And so it’s come to this. A spray can of Kenzo Mens’ Fragrance from Kirby. The Australian Women’s Weekly Book of Sunday Roasts from Crennan. A box of Cadbury’s Roses assorted creams from Haine. A gift certificate for a Prince Albert from the Bondi Piercing Salon, from Gummow. A three-year subscription to the Weekly Standard from Heydon. Ten tango lessons at Buenos Aires by Night, Caboolture, from Kiefel. Nothing from Gleeson.
The farewell dinner at the Commonwealth Club went splendidly. Duck foie gras with oysters Kilpatrick, tagliatelle with duck ragout, duck a l’orange, Chantilly cream puffs with Chantilly sauce, followed by various cheeses, Armagnac, cigars, profiteroles, left-over duck with crepes.
The guests were in wonderful form. Janette Howard, scrumptiously awaft with eau de lavender, graciously stretched out her alabaster hand and Gummow bowed and kissed it, a la Geoff Clark. It was wonderfully moving.
David Flint AM was his amusing self as master of ceremonies, so much so that what looked suspiciously akin to mascara started to trickle down Roddy Meagher’s moist cheek.
Plenty of the Quadrant crowd turned up to wave me adieu. Christopher Pearson unfortunately exploded as a result of an over-avid assault on his canard. “Like the final scene in Le Grand Boeuf,” whispered the ever-amusing Janet Albrechtsen.
I’m sure Gleeson didn’t mind so many Nancy Boys being there. It’s not that I necessarily prefer their company; it’s just that I find they tend to have political and social points of view agreeable to my own. Not at all soppy on that front.
I explained, in my short farewell speech, that what I have sought to do in my judgments over nine years can be summed up in three simple words: “Hold the line.”
“What line?” interjected a Kirby, who had a blob of Chantilly cream parked on his nose.
The line in the sand, of course. The line that should not be crossed by those seeking to cross it.
And who are those seeking to cross it, I asked rhetorically? I don’t know that I tell you that, given that I have two days left to serve on the court.

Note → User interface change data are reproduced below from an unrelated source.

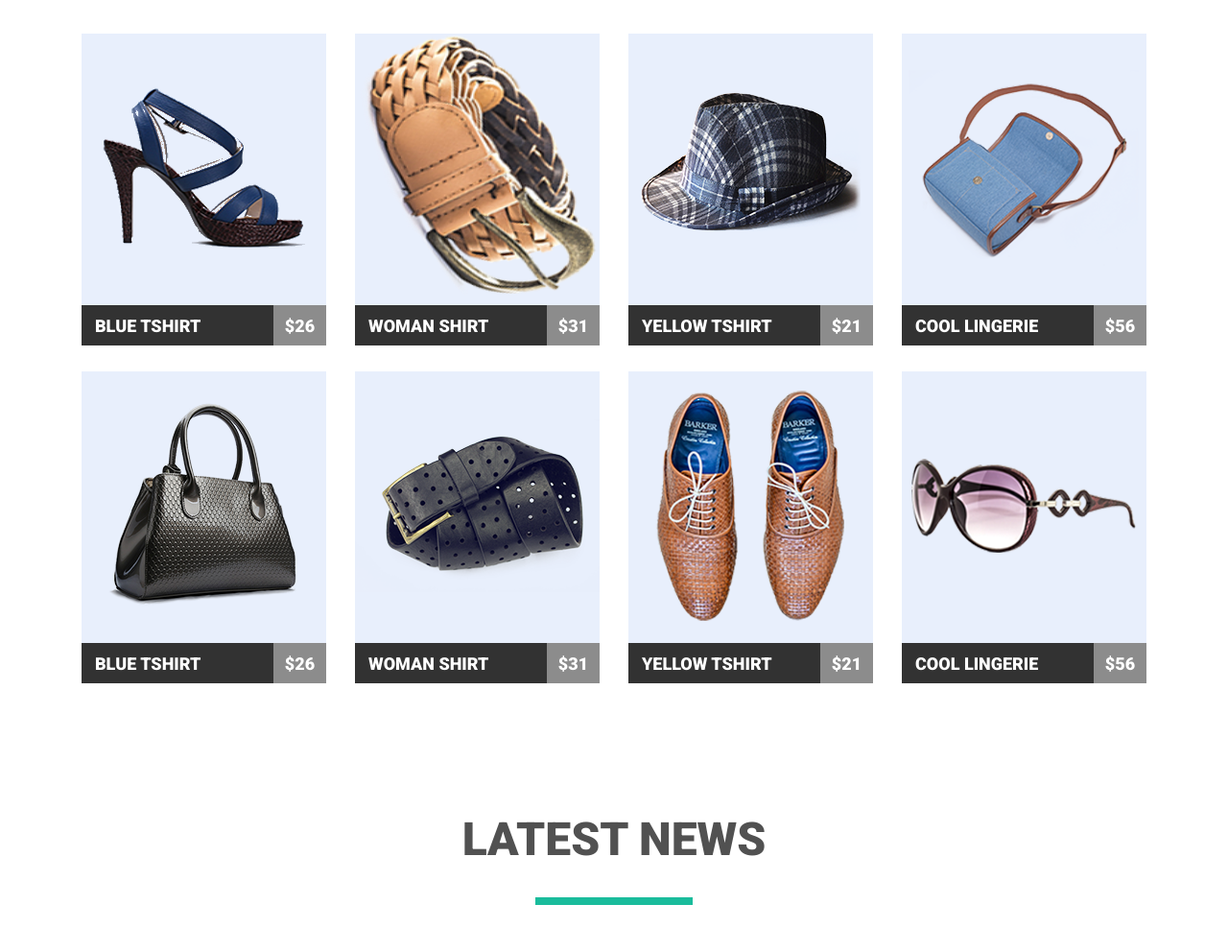
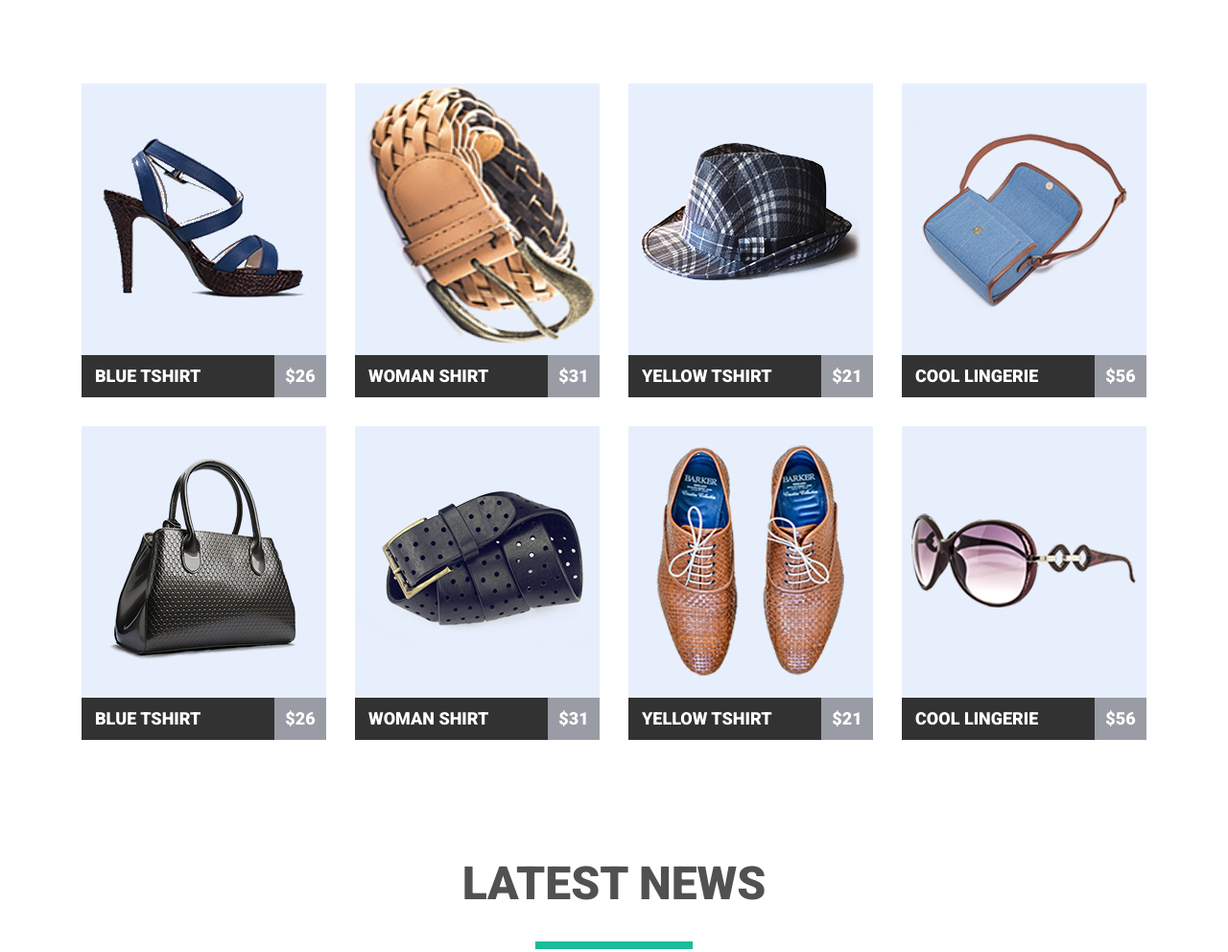
Before and after one commit to EvgeniyGal/goit-fe-course, a plain HTML site: page html-css/module-04/index.html in a window 1280 px wide. Shown: the part 259-1251 px from the top of the page at 96% size. Drawn offline with nearby package versions, Linux system fonts and the light colour scheme.

Commit message:
Cerrect mestakes 20.06.19 9.30

```diff
--- a/html-css/module-04/css/style.css
+++ b/html-css/module-04/css/style.css
@@ -1,29 +1,33 @@
-.wrap{
+.wrap {
     width: 1170px;
     margin: 0 auto;
+}
+
+.hiden {
+    font-size: 0px;
 }
 
 .clearfix:after {
     content: "";
     display: table;
     clear: both;
-  }
+}
 
 /* Style manu */
 
-nav a{
+nav a {
     text-decoration: none;
 }
 
-nav li:first-child{
+nav li:first-child {
     float: left;
 }
 
-nav li:not(:first-child){
+nav li:not(:first-child) {
     float: right;
 }
 
-nav li:first-child a{
+nav li:first-child a {
     padding-top: 38px;
     color: #555252;
     font-size: 30px;
@@ -33,11 +37,11 @@ nav li:first-child a{
     margin-left: 30px;
 }
 
-nav li:first-child{
+nav li:first-child {
     padding-top: 38px;
 }
 
-nav li:not(:first-child) a{
+nav li:not(:first-child) a {
     color: #0f0101;
     padding-top: 42px;
     font-size: 14px;
@@ -47,19 +51,19 @@ nav li:not(:first-child) a{
     margin-left: 35px;
 }
 
-nav li:not(:first-child){
+nav li:not(:first-child) {
     padding-top: 42px;
 }
 
-nav li:nth-child(2) a{
+nav li:nth-child(2) a {
     margin-right: 30px;
 }
 
-nav li:not(:first-child) a:hover{
+nav li:not(:first-child) a:hover {
     color: #1abc9c;
 }
 
-nav li:first-child::first-letter{
+nav li:first-child::first-letter {
     color: #1abc9c;
     font-size: 30px;
     font-family: 'Roboto', sans-serif;
@@ -68,8 +72,8 @@ nav li:first-child::first-letter{
 
 /*Style content */
 
-main h2{
-    padding-top: 120px;
+main h2 {
+    padding-top: 104px;
     text-align: center;
     font-size: 48px;
     line-height: 32px;
@@ -79,7 +83,7 @@ main h2{
     font-weight: 900;
 }
 
-main h2::after{
+main h2::after {
     display: block;
     content: "";
     width: 164px;
@@ -91,9 +95,8 @@ main h2::after{
     margin-bottom: 90px;
 }
 
-.blockFP{
+.blockFP {
     width: 255px;
-    height: 322px;
     float: left;
     background-color: #e8effc;
     margin-right: 30px;
@@ -101,44 +104,35 @@ main h2::after{
     margin-bottom: 30px;
 }
 
-.blockFP:hover .hoverBlockDescrip{
-    background-color: #1abc9c;
+.blockFP:hover .hoverH3 {
+    background-color:rgb(26, 188, 156);
 }
 
-.blockFP:hover .hoverBlockPrice{
-    background-color: #6dd4bf;
+.blockFP:hover .hoverPrice {
+    background-color: rgba(26, 188, 1560, 0.439);
 }
 
-.blockFP:nth-of-type(4n-3){
+main section:first-of-type a:nth-of-type(4n-3) .blockFP {
     margin-left: 30px;
 }
 
-.blockDescrip{
-    width: 200px;
-    height: 42px;
-    background-color: #323232;
+.blockFP h3 {
+    width: 201px;
+    background-color: rgb(50, 50, 50);
     float: left;
-}
-
-.blockPrice{
-    width: 55px;
-    height: 42px;
-    background-color: #8c8c8c;
-    float: right;
-}
-
-
-.blockFP h3{
-    padding-left: 14px;
     font-size: 18px;
     line-height: 44px;
     font-family: 'Roboto', sans-serif;
     font-weight: 900;
     color: #ffffff;
     text-transform: uppercase;
+    text-indent: 14px;
 }
 
-.blockFP p{
+.blockFP p {
+    width: 54px;
+    background-color: rgba(50, 50, 50, 0.439);
+    float: right;
     text-align: center;
     font-size: 18px;
     line-height: 44px;
@@ -148,15 +142,14 @@ main h2::after{
     text-transform: uppercase;
 }
 
-.blockNews{
+.blockNews {
     width: 350px;
-    height: 500px;
     float: left;
     margin-right: 30px;
     margin-bottom: 44px;
 }
 
-.blockNews h4{
+.blockNews h3 {
     padding-top: 24px;
     font-size: 18px;
     line-height: 26px;
@@ -165,7 +158,7 @@ main h2::after{
     font-weight: 700;
 }
 
-.blockNews h4::after{
+.blockNews h3::after {
     content: '';
     display: block;
     width: 136px;
@@ -175,11 +168,11 @@ main h2::after{
     background-clip: content-box;
 }
 
-.blockNews:nth-of-type(3n-2){
+.blockNews:nth-of-type(3n-2) {
     margin-left: 30px;
 }
 
-.blockNews p{
+.blockNews p {
     padding-top: 38px;
     font-size: 14px;
     line-height: 26px;
@@ -189,18 +182,26 @@ main h2::after{
     margin-bottom: 26px;
 }
 
-.blockNews button{
+.button {
     width: 160px;
-    height: 52px;
+    line-height: 52px;
     background-color: rgb(78, 198, 171);
-    border-radius: 5px;
+    border-radius: 3px;
+    vertical-align: middle;
+    text-align: center;
+}
+
+.button p{
+    display: inline-block;
     font-family: 'Open Sans', sans-serif;
     font-weight: 300;
     font-size: 16px;
     line-height: 26px;
+    padding: 0px;
+    margin: 0px;
     color: #ffffff;
-    cursor: pointer;
 }
-.blockNews button:hover{
+
+.button:hover {
     background-color: rgb(44, 109, 95);
 }
--- a/html-css/module-04/index.html
+++ b/html-css/module-04/index.html
@@ -5,17 +5,18 @@
   <meta charset="UTF-8" />
   <meta name="viewport" content="width=device-width, initial-scale=1.0" />
   <meta http-equiv="X-UA-Compatible" content="ie=edge" />
-  <link href="https://fonts.googleapis.com/css?family=Open+Sans:300,400,600,700%7CRoboto:300,400,900&display=swap" rel="stylesheet" />
+  <link href="https://fonts.googleapis.com/css?family=Open+Sans:300,400,600,700%7CRoboto:300,400,900&display=swap"
+    rel="stylesheet" />
   <link rel="stylesheet" href="css/syle_reset.css" />
   <link rel="stylesheet" href="css/style.css" />
   <title>Модуль 4 - Домашнее задание</title>
 </head>
 
 <body>
-  <div class="wrap clearfix">
+  <div class="wrap">
     <header>
       <nav>
-        <ul>
+        <ul class="clearfix">
           <li><a href="#">mart</a></li>
           <li><a href="#">contact us</a></li>
           <li><a href="#">blog</a></li>
@@ -28,117 +29,106 @@
     </header>
 
     <main>
-      <h1></h1>
-      <section class="clearfix">
+      <h1 class="hiden">Модуль 4 - Домашнее задание</h1>
+      <section class=" clearfix">
         <h2>FEATURED PRODUCTS</h2>
-
-        <a class="blockFP clearfix" href="#">
+        <a href="#">
+          <div class="blockFP clearfix">
             <img src="img/pic1.png" width="255" height="280" alt="">
-          <div class="blockDescrip hoverBlockDescrip">
-            <h3>Blue Tshirt</h3>
-          </div>
-          <div class="blockPrice hoverBlockPrice">
-            <p>$26</p>
+            <h3 class="hoverH3">Blue Tshirt</h3>
+            <p class="hoverPrice">$26</p>
           </div>
         </a>
-        <a class="blockFP clearfix" href="#">
+        <a href="#">
+          <div class="blockFP clearfix">
             <img src="img/pic2.png" width="255" height="280" alt="">
-          <div class="blockDescrip hoverBlockDescrip">
-            <h3>WOMAN shirt</h3>
-          </div>
-          <div class="blockPrice hoverBlockPrice">
-            <p>$31</p>
+            <h3 class="hoverH3">WOMAN shirt</h3>
+            <p class="hoverPrice">$31</p>
           </div>
         </a>
-        <a class="blockFP clearfix" href="#">
+        <a href="#">
+          <div class="blockFP clearfix">
             <img src="img/pic3.png" width="255" height="280" alt="">
-          <div class="blockDescrip hoverBlockDescrip">
-            <h3>YELLOW Tshirt</h3>
-          </div>
-          <div class="blockPrice hoverBlockPrice">
-            <p>$21</p>
+            <h3 class="hoverH3">YELLOW Tshirt</h3>
+            <p class="hoverPrice">$21</p>
           </div>
         </a>
-        <a class="blockFP clearfix" href="#">
+        <a href="#">
+          <div class="blockFP clearfix">
             <img src="img/pic4.png" width="255" height="280" alt="">
-          <div class="blockDescrip hoverBlockDescrip">
-            <h3>Cool lingerie</h3>
-          </div>
-          <div class="blockPrice hoverBlockPrice">
-            <p>$56</p>
+            <h3 class="hoverH3">Cool lingerie</h3>
+            <p class="hoverPrice">$56</p>
           </div>
         </a>
-        <a class="blockFP clearfix" href="#">
+        <a href="#">
+          <div class="blockFP clearfix">
             <img src="img/pic5.png" width="255" height="280" alt="">
-          <div class="blockDescrip hoverBlockDescrip">
-            <h3>Blue Tshirt</h3>
-          </div>
-          <div class="blockPrice hoverBlockPrice">
-            <p>$26</p>
+            <h3 class="hoverH3">Blue Tshirt</h3>
+            <p class="hoverPrice">$26</p>
           </div>
         </a>
-        <a class="blockFP clearfix" href="#">
+        <a href="#">
+          <div class="blockFP clearfix">
             <img src="img/pic6.png" width="255" height="280" alt="">
-          <div class="blockDescrip hoverBlockDescrip">
-            <h3>WOMAN shirt</h3>
-          </div>
-          <div class="blockPrice hoverBlockPrice">
-            <p>$31</p>
+            <h3 class="hoverH3">WOMAN shirt</h3>
+            <p class="hoverPrice">$31</p>
           </div>
         </a>
-        <a class="blockFP clearfix" href="#">
+        <a href="#">
+          <div class="blockFP clearfix">
             <img src="img/pic7.png" width="255" height="280" alt="">
-          <div class="blockDescrip hoverBlockDescrip">
-            <h3>YELLOW Tshirt</h3>
-          </div>
-          <div class="blockPrice hoverBlockPrice">
-            <p>$21</p>
+            <h3 class="hoverH3">YELLOW Tshirt</h3>
+            <p class="hoverPrice">$21</p>
           </div>
         </a>
-        <a class="blockFP clearfix" href="#">
+        <a href="#">
+          <div class="blockFP clearfix">
             <img src="img/pic8.png" width="255" height="280" alt="">
-          <div class="blockDescrip hoverBlockDescrip">
-            <h3>Cool lingerie</h3>
-          </div>
-          <div class="blockPrice hoverBlockPrice">
-            <p>$56</p>
+            <h3 class="hoverH3">Cool lingerie</h3>
+            <p class="hoverPrice">$56</p>
           </div>
         </a>
-
       </section>
 
       <section class="clearfix">
         <h2>LATEST NEWS</h2>
-
-        <h3></h3>
-
         <div class="blockNews">
           <img src="img/storpic1.jpg" width="350" height="260" alt="">
-          <h4>Lorem Ipsum. Proin gravida nibh vel velit auctor aliquet. Aenean </h4>
+          <h3>Lorem Ipsum. Proin gravida nibh vel velit auctor aliquet. Aenean </h3>
           <p>Nam nec tellus a odio tincidunt auc. Duis sed odio sit amet nibh vulputate cursus a sit amet mauris. Morbi
             accumsan ipsum velit. Nam nec tellus a odio tincidunt auctor a ornare </p>
-          <button type="button">Read More</button>
+          <a href="#">
+            <div class="button">
+              <p>Read More</p>
             </div>
-
+          </a>
+        </div>
         <div class="blockNews">
           <img src="img/storpic2.jpg" width="350" height="260" alt="">
-          <h4>Lorem Ipsum. Proin gravida nibh vel velit auctor aliquet. Aenean </h4>
+          <h3>Lorem Ipsum. Proin gravida nibh vel velit auctor aliquet. Aenean </h3>
           <p>Nam nec tellus a odio tincidunt auc. Duis sed odio sit amet nibh vulputate cursus a sit amet mauris. Morbi
             accumsan ipsum velit. Nam nec tellus a odio tincidunt auctor a ornare </p>
-          <button type="button">Read More</button>
+          <a href="#">
+            <div class="button">
+              <p>Read More</p>
+            </div>
+          </a>
         </div>
         <div class="blockNews">
           <img src="img/storpic3.jpg" width="350" height="260" alt="">
-          <h4>Lorem Ipsum. Proin gravida nibh vel velit auctor aliquet. Aenean </h4>
+          <h3>Lorem Ipsum. Proin gravida nibh vel velit auctor aliquet. Aenean </h3>
           <p>Nam nec tellus a odio tincidunt auc. Duis sed odio sit amet nibh vulputate cursus a sit amet mauris. Morbi
             accumsan ipsum velit. Nam nec tellus a odio tincidunt auctor a ornare </p>
-          <button type="button">Read More</button>
+          <a href="#">
+            <div class="button">
+              <p>Read More</p>
+            </div>
+          </a>
         </div>
       </section>
 
     </main>
 
-
   </div>
 </body>
 
```
Lines whose indentation alone changed are shown as unchanged.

But can I suggest to those who remain behind me that the line needs to be held against the vulgar, the decline in standards, against implications of any form, shape or fashion, against centralisation, against endless demands for “rights” by people with no sense of duty, against people with strange views, against …
Well you know whom – I don’t need to spell everything out, a position I have taken in the crafting of my judgments.
So it is with a heavy heart that I say sayonara. Not that I’ll be out of your lives forever. No way Jose. Handwritten chapters of The Cannelloni Conspiracy will still be sent to Justinian for the exclusive first glance of its readers prior to it appearing in book form courtesy of Central Queensland University Press.
If I may say so myself, the work becomes more spellbinding the longer it takes to write.
For those anxious for more here are previous instalments, and here’s the latest chapter …
THE CANNELLONI CONSPIRACY
A Recipe for Murder
Generally speaking, it took a lot to distract Sam Splayd’s sensitive snout from the exacting task at hand.
His fine Renaissance-via-Rosebery mind had been honed in the halls of two great institutions; gastronomy and academia. He liked to think he was ambidextrous in a geo-culinary sense; able to exercise his superlative powers of analysis at the same time as employing his prodigious powers of ingestion.
These qualities were critical right now as he simultaneously scoffed down the parmesan-encrusted zucchini flowers lightly sauted in rosemary-infused pig’s blood, and regarded from underneath his splendid plumed Panama hat, the small, dark moustachioed figure huddled in the far corner of the dining car.
She was watching his every slurp, and, Sam noticed in between gargles, she looked unnervingly familiar. That bird-like claw clutching the black sateen cape. The particular line of her David Nivenesque moustache, her formless melones, her cream-spattered spaghettini-like lips, her hair the colour of squid ink.
Could it be Rose du Bois, the very same Rose who had commissioned him to retrieve the priceless family Collezione of rare Florentine recipes? The Rose by any other name, whom he called Rose? Perhaps it was Alice B. Toklas. In which case, Sam knew he was in deep merde. Why would Alice, disguised as Rose, be following him to Venice? Was she after the Grand Collezione too?
All these thoughts marched back and forth over the vast expanse of his intellect while Sam gnawed on a leg of lamb, smothered in creamed truffles.
He was in no hurry to find the answer. The dessert trolley was wending its way slowly, too slowly, towards him.
I.D.F. Callinan 2007©